Dataset entries>

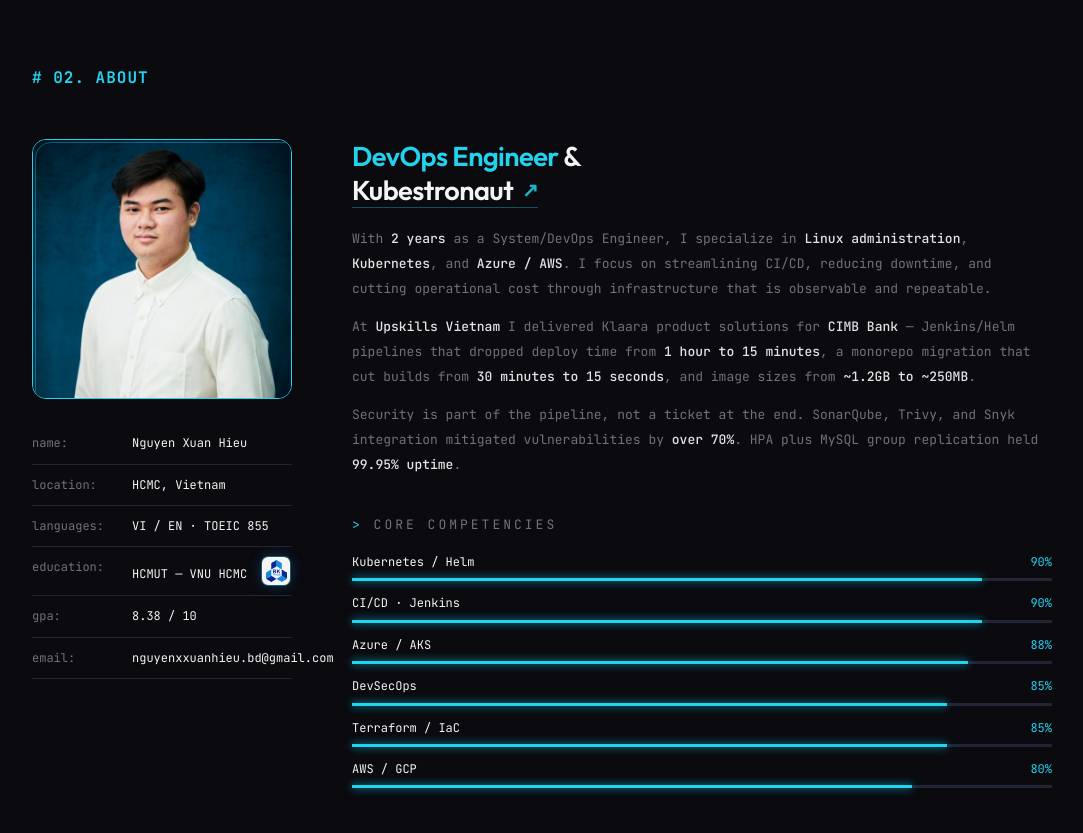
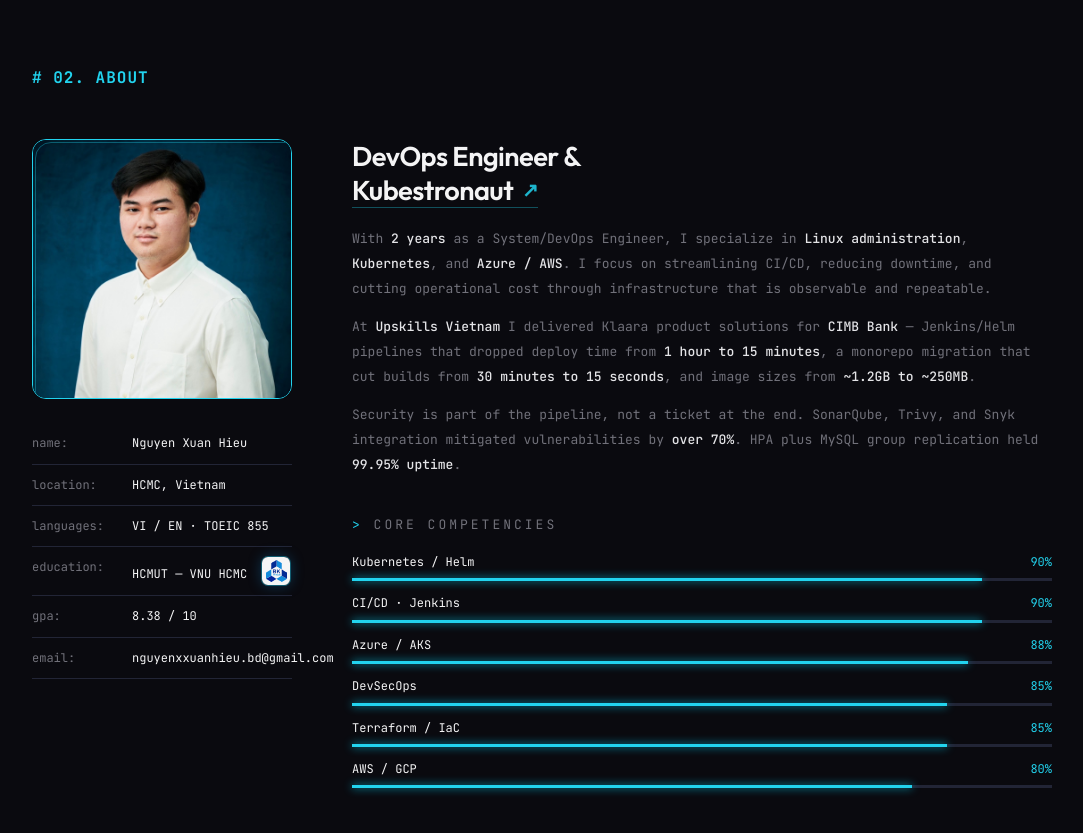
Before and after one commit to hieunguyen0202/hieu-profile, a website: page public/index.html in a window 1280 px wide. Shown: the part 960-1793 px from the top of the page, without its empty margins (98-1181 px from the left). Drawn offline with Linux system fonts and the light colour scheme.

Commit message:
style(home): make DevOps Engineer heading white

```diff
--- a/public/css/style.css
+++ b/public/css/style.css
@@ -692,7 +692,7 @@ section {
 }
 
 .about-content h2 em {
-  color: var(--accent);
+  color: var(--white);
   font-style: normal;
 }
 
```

About this task> Check each line above for the string "style" and show the ones that have it.

Task solution>
style(home): make DevOps Engineer heading white
--- a/public/css/style.css
+++ b/public/css/style.css
   font-style: normal;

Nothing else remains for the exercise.